_WHAT YOU ARE ASKED TO DO_: Your reply should be an exact copy of every entry, with the pictures removed.
══ DATA TO EXAMINE ══
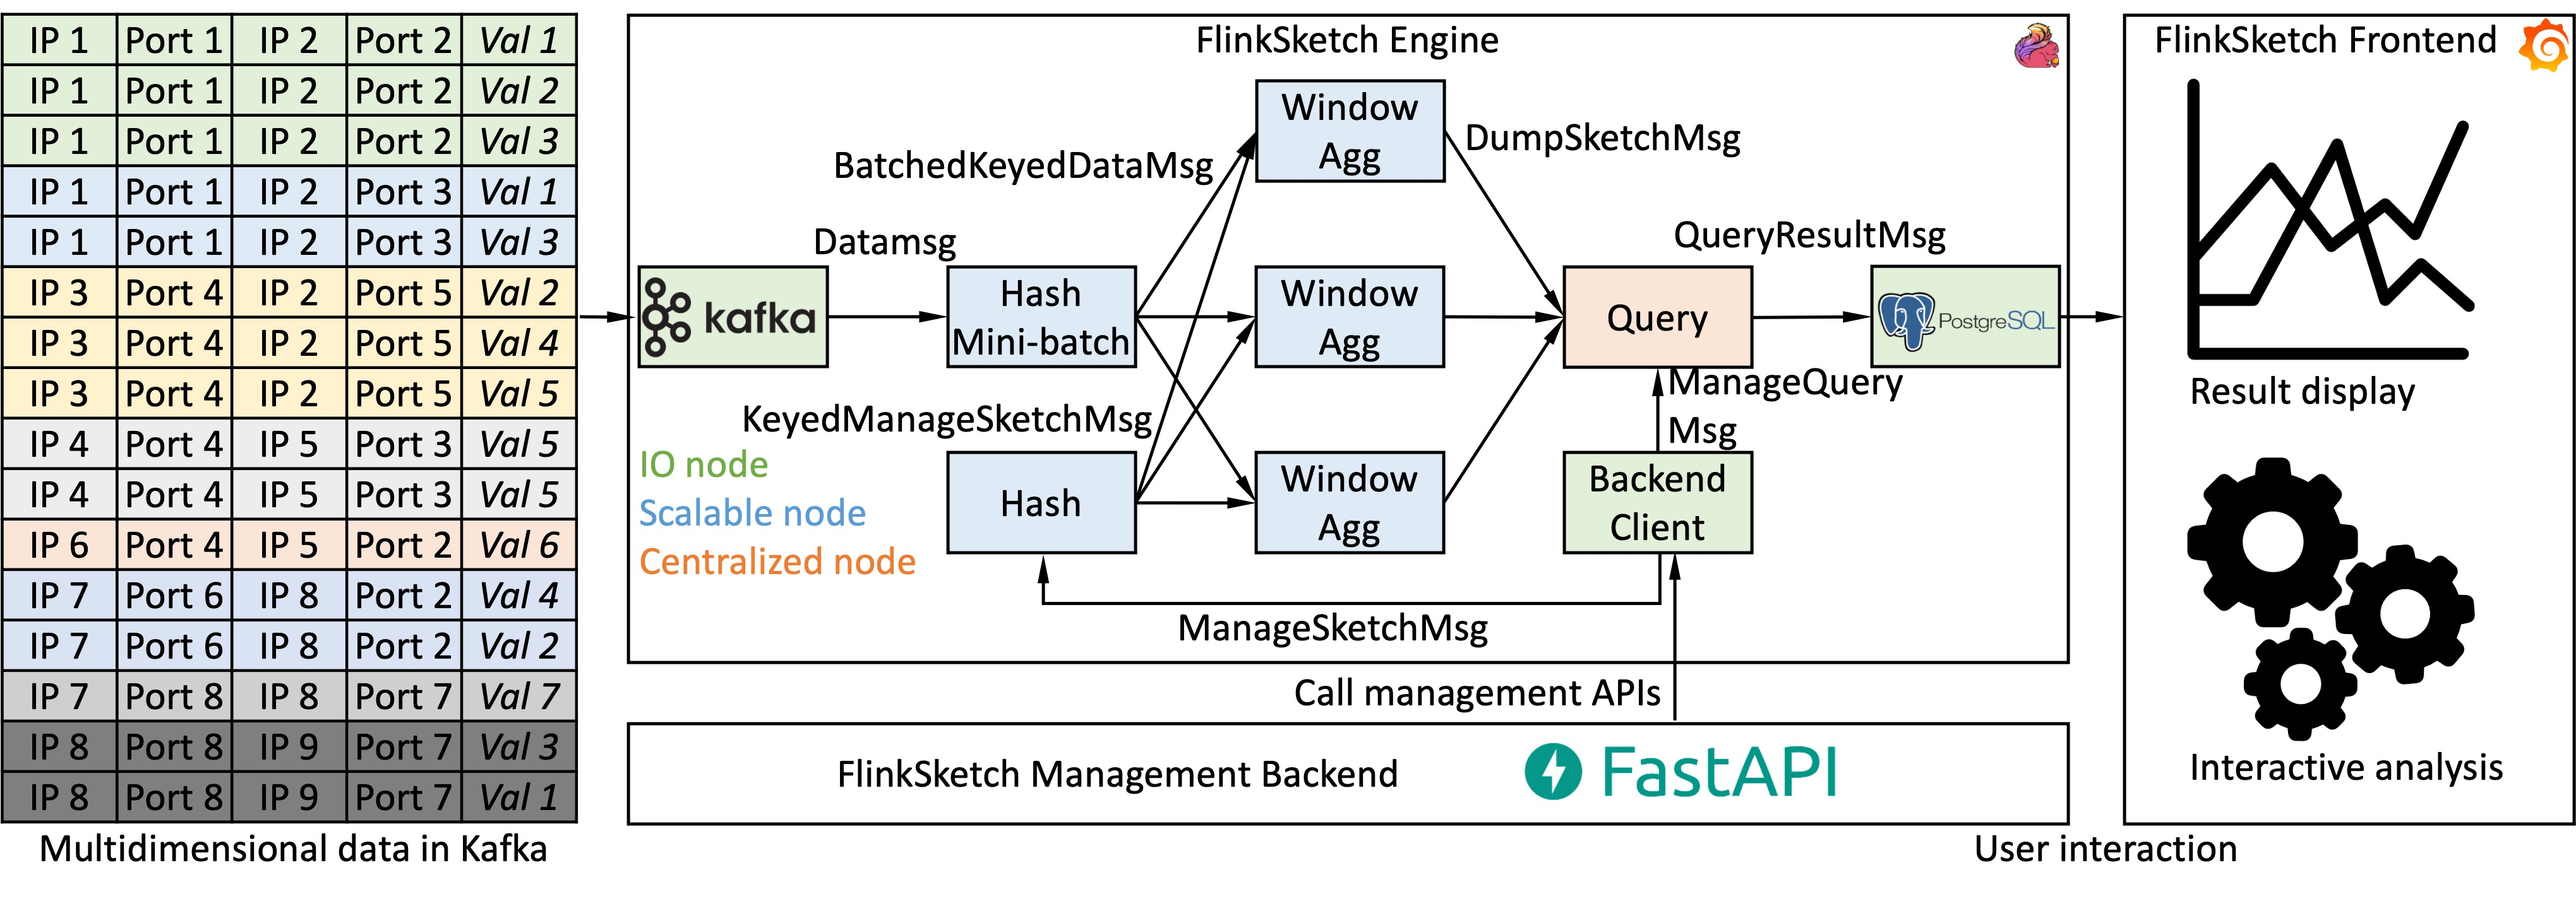
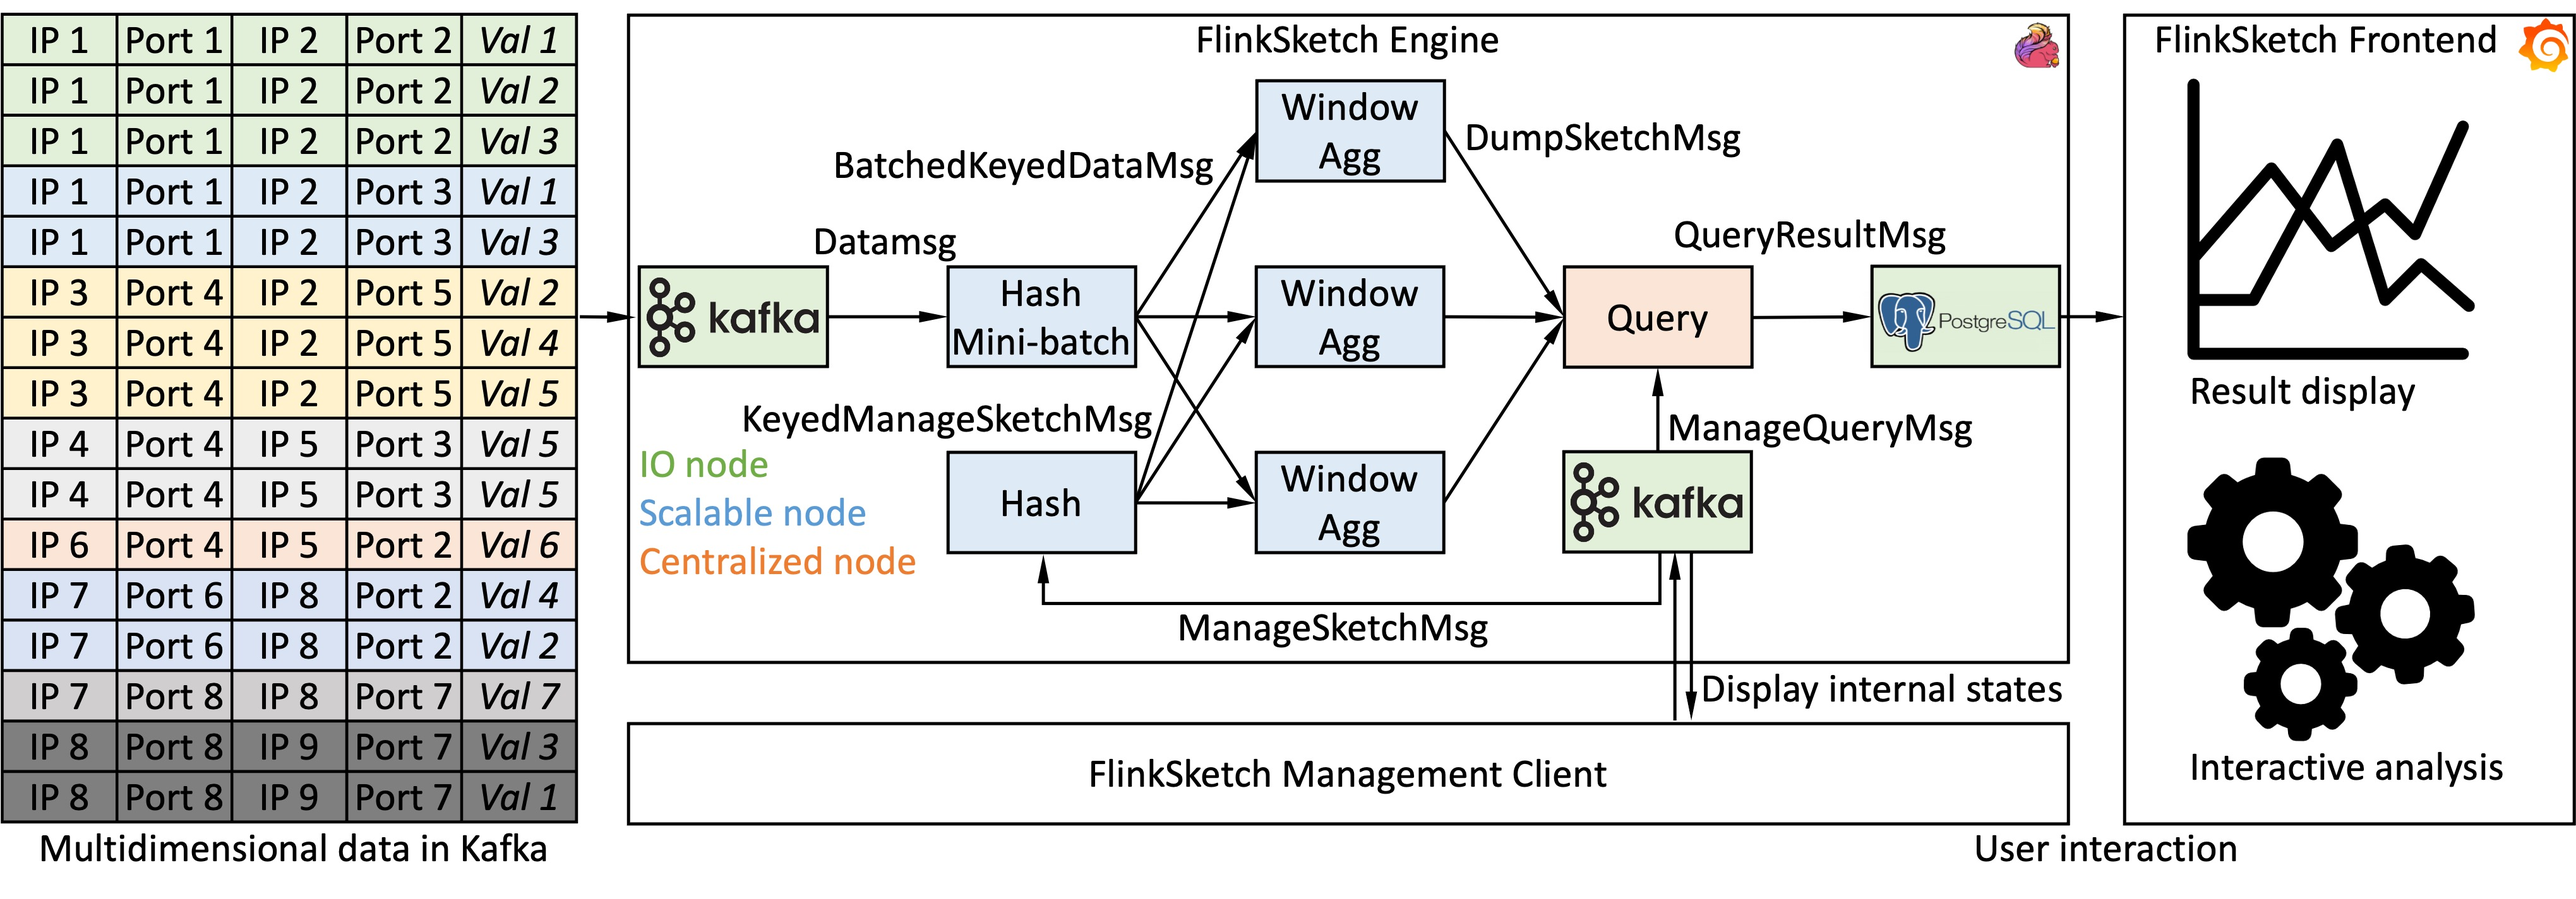
Update flinksketch figure

diff --git a/_pages/project.md b/_pages/project.md
@@ -9,7 +9,7 @@ redirect_from:
 **FlinkSketch - A Sketch Analytical System for Multidimensional Data Streams**\
 August 2022 - Present\
 [[LINK]](https://github.com/wateryloo/flinksketch)
-![](../images/FlinkSketch.jpg)
+![](../images/flinksketch.jpg)
 - Implement a sketch system based on Apache Flink.
 - Implement sketch-of-sketches to reduce memory consumption.
 
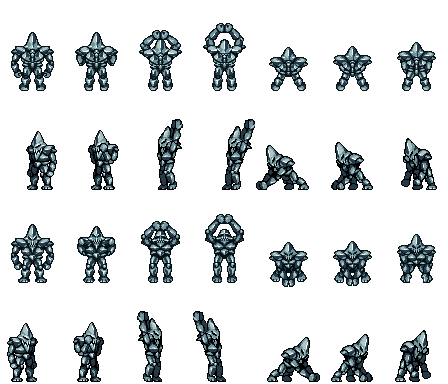
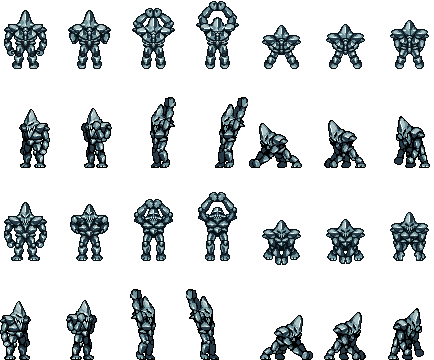
fixed boss animation

diff --git a/src/core/Texture.java b/src/core/Texture.java
@@ -36,7 +36,7 @@ public class Texture {
     public BufferedImage[] NPC = new BufferedImage[12];
     public BufferedImage[] house = new BufferedImage[3];
     public BufferedImage[] misc = new BufferedImage[6];
-    public BufferedImage[] boss = new BufferedImage[13];
+    public BufferedImage[] boss = new BufferedImage[15];
     public BufferedImage[] attack = new BufferedImage[20];
     public BufferedImage fountain = null;
     public BufferedImage bossText = null;
@@ -404,15 +404,22 @@ public class Texture {
 
         boss[0] = b1S.grabImage(1, 2, 56, 71);
         boss[1] = b2S.grabImage(1, 1, 64, 64);
-        boss[2] = b3S.grabImage(1, 2, 64, 96);
-        boss[3] = b4S.grabImage(1, 1, 64, 64);
-        boss[4] = b3S.grabImage(2, 2, 64, 64);
-        boss[5] = b3S.grabImage(3, 2, 64, 64);
-        boss[6] = b3S.grabImage(4, 2, 64, 64);
-        boss[7] = b4S.grabImage(1, 2, 64, 64);
-        boss[8] = b4S.grabImage(2, 2, 64, 64);
-        boss[9] = b3S.grabImage(5, 2, 64, 64);
-        boss[10] = b3S.grabImage(6, 2, 64, 64);
+        boss[2] = b3S.grabImage(1, 2, 62, 90);
+        boss[3] = b4S.ImageScale(b4S.grabImage(1, 3, 64, 64), 2.0);
+
+        //boss 3 attack animation
+        boss[4] = b3S.grabImage(2, 2, 62, 90);
+        boss[5] = b3S.grabImage(3, 2, 62, 90);
+        boss[6] = b3S.grabImage(4, 2, 62, 90);
+        boss[7] = b3S.grabImage(5, 2, 62, 90);
+        boss[8] = b3S.grabImage(6, 2, 62, 90);
+        boss[9] = b3S.grabImage(7, 2, 62, 90);
+
+        //boss 4 attack animation
+        boss[10] = b4S.ImageScale(b4S.grabImage(1, 2, 64, 64), 2.0);
+        boss[11] = b4S.ImageScale(b4S.grabImage(2, 2, 64, 64), 2.0);
+        boss[12] = b4S.ImageScale(b4S.grabImage(3, 2, 64, 64), 2.0);
+        boss[13] = b4S.ImageScale(b4S.grabImage(4, 2, 64, 64), 2.0);
 
         attack[0] = attS.grabImage(6, 2, 50, 50);
         attack[1] = attS.grabImage(6, 8, 50, 50);

diff --git a/src/main/Game.java b/src/main/Game.java
@@ -396,10 +396,10 @@ public class Game extends Canvas implements Runnable {
                     handlerDungeon.addObject(new Boss(i * Block.WIDTH, (j - 26 * (no - 1)) * Block.HEIGHT - 42, 5000, 1, ObjectId.Boss));
                 }
                 if (red == 0 && green == 255 && blue == 0 && no == 3) {
-                    handlerDungeon.addObject(new Boss(i * Block.WIDTH, (j - 26 * (no - 1)) * Block.HEIGHT - 88, 6000, 2, ObjectId.Boss));
+                    handlerDungeon.addObject(new Boss(i * Block.WIDTH, (j - 26 * (no - 1)) * Block.HEIGHT - 65, 6000, 2, ObjectId.Boss));
                 }
                 if (red == 0 && green == 255 && blue == 0 && no == 4) {
-                    handlerDungeon.addObject(new Boss(i * Block.WIDTH, (j - 26 * (no - 1)) * Block.HEIGHT - 42, 6500, 3, ObjectId.Boss));
+                    handlerDungeon.addObject(new Boss(i * Block.WIDTH, (j - 26 * (no - 1)) * Block.HEIGHT - 36, 6500, 3, ObjectId.Boss));
                 }
 
                 if (red == 123 && green == 123 && blue == 123) {

diff --git a/src/objects/Boss.java b/src/objects/Boss.java
@@ -57,13 +57,15 @@ public class Boss extends GameObject {
                 texture.boss[4],
                 texture.boss[5],
                 texture.boss[6],
-                texture.boss[9],
-                texture.boss[10]);
-        boss4 = new Animation(5,
-                texture.boss[3],
                 texture.boss[7],
                 texture.boss[8],
-                texture.boss[3]);
+                texture.boss[9]);
+        boss4 = new Animation(5,
+                texture.boss[3],
+                texture.boss[10],
+                texture.boss[11],
+                texture.boss[12],
+                texture.boss[13]);
     }
 
     public int getHealth() {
═══
_ANSWER SECTION_:
Update flinksketch figure

diff --git a/_pages/project.md b/_pages/project.md
@@ -9,7 +9,7 @@ redirect_from:
 **FlinkSketch - A Sketch Analytical System for Multidimensional Data Streams**\
 August 2022 - Present\
 [[LINK]](https://github.com/wateryloo/flinksketch)
-![](../images/FlinkSketch.jpg)
+![](../images/flinksketch.jpg)
 - Implement a sketch system based on Apache Flink.
 - Implement sketch-of-sketches to reduce memory consumption.
 
fixed boss animation

diff --git a/src/core/Texture.java b/src/core/Texture.java
@@ -36,7 +36,7 @@ public class Texture {
     public BufferedImage[] NPC = new BufferedImage[12];
     public BufferedImage[] house = new BufferedImage[3];
     public BufferedImage[] misc = new BufferedImage[6];
-    public BufferedImage[] boss = new BufferedImage[13];
+    public BufferedImage[] boss = new BufferedImage[15];
     public BufferedImage[] attack = new BufferedImage[20];
     public BufferedImage fountain = null;
     public BufferedImage bossText = null;
@@ -404,15 +404,22 @@ public class Texture {
 
         boss[0] = b1S.grabImage(1, 2, 56, 71);
         boss[1] = b2S.grabImage(1, 1, 64, 64);
-        boss[2] = b3S.grabImage(1, 2, 64, 96);
-        boss[3] = b4S.grabImage(1, 1, 64, 64);
-        boss[4] = b3S.grabImage(2, 2, 64, 64);
-        boss[5] = b3S.grabImage(3, 2, 64, 64);
-        boss[6] = b3S.grabImage(4, 2, 64, 64);
-        boss[7] = b4S.grabImage(1, 2, 64, 64);
-        boss[8] = b4S.grabImage(2, 2, 64, 64);
-        boss[9] = b3S.grabImage(5, 2, 64, 64);
-        boss[10] = b3S.grabImage(6, 2, 64, 64);
+        boss[2] = b3S.grabImage(1, 2, 62, 90);
+        boss[3] = b4S.ImageScale(b4S.grabImage(1, 3, 64, 64), 2.0);
+
+        //boss 3 attack animation
+        boss[4] = b3S.grabImage(2, 2, 62, 90);
+        boss[5] = b3S.grabImage(3, 2, 62, 90);
+        boss[6] = b3S.grabImage(4, 2, 62, 90);
+        boss[7] = b3S.grabImage(5, 2, 62, 90);
+        boss[8] = b3S.grabImage(6, 2, 62, 90);
+        boss[9] = b3S.grabImage(7, 2, 62, 90);
+
+        //boss 4 attack animation
+        boss[10] = b4S.ImageScale(b4S.grabImage(1, 2, 64, 64), 2.0);
+        boss[11] = b4S.ImageScale(b4S.grabImage(2, 2, 64, 64), 2.0);
+        boss[12] = b4S.ImageScale(b4S.grabImage(3, 2, 64, 64), 2.0);
+        boss[13] = b4S.ImageScale(b4S.grabImage(4, 2, 64, 64), 2.0);
 
         attack[0] = attS.grabImage(6, 2, 50, 50);
         attack[1] = attS.grabImage(6, 8, 50, 50);

diff --git a/src/main/Game.java b/src/main/Game.java
@@ -396,10 +396,10 @@ public class Game extends Canvas implements Runnable {
                     handlerDungeon.addObject(new Boss(i * Block.WIDTH, (j - 26 * (no - 1)) * Block.HEIGHT - 42, 5000, 1, ObjectId.Boss));
                 }
                 if (red == 0 && green == 255 && blue == 0 && no == 3) {
-                    handlerDungeon.addObject(new Boss(i * Block.WIDTH, (j - 26 * (no - 1)) * Block.HEIGHT - 88, 6000, 2, ObjectId.Boss));
+                    handlerDungeon.addObject(new Boss(i * Block.WIDTH, (j - 26 * (no - 1)) * Block.HEIGHT - 65, 6000, 2, ObjectId.Boss));
                 }
                 if (red == 0 && green == 255 && blue == 0 && no == 4) {
-                    handlerDungeon.addObject(new Boss(i * Block.WIDTH, (j - 26 * (no - 1)) * Block.HEIGHT - 42, 6500, 3, ObjectId.Boss));
+                    handlerDungeon.addObject(new Boss(i * Block.WIDTH, (j - 26 * (no - 1)) * Block.HEIGHT - 36, 6500, 3, ObjectId.Boss));
                 }
 
                 if (red == 123 && green == 123 && blue == 123) {

diff --git a/src/objects/Boss.java b/src/objects/Boss.java
@@ -57,13 +57,15 @@ public class Boss extends GameObject {
                 texture.boss[4],
                 texture.boss[5],
                 texture.boss[6],
-                texture.boss[9],
-                texture.boss[10]);
-        boss4 = new Animation(5,
-                texture.boss[3],
                 texture.boss[7],
                 texture.boss[8],
-                texture.boss[3]);
+                texture.boss[9]);
+        boss4 = new Animation(5,
+                texture.boss[3],
+                texture.boss[10],
+                texture.boss[11],
+                texture.boss[12],
+                texture.boss[13]);
     }
 
     public int getHealth() {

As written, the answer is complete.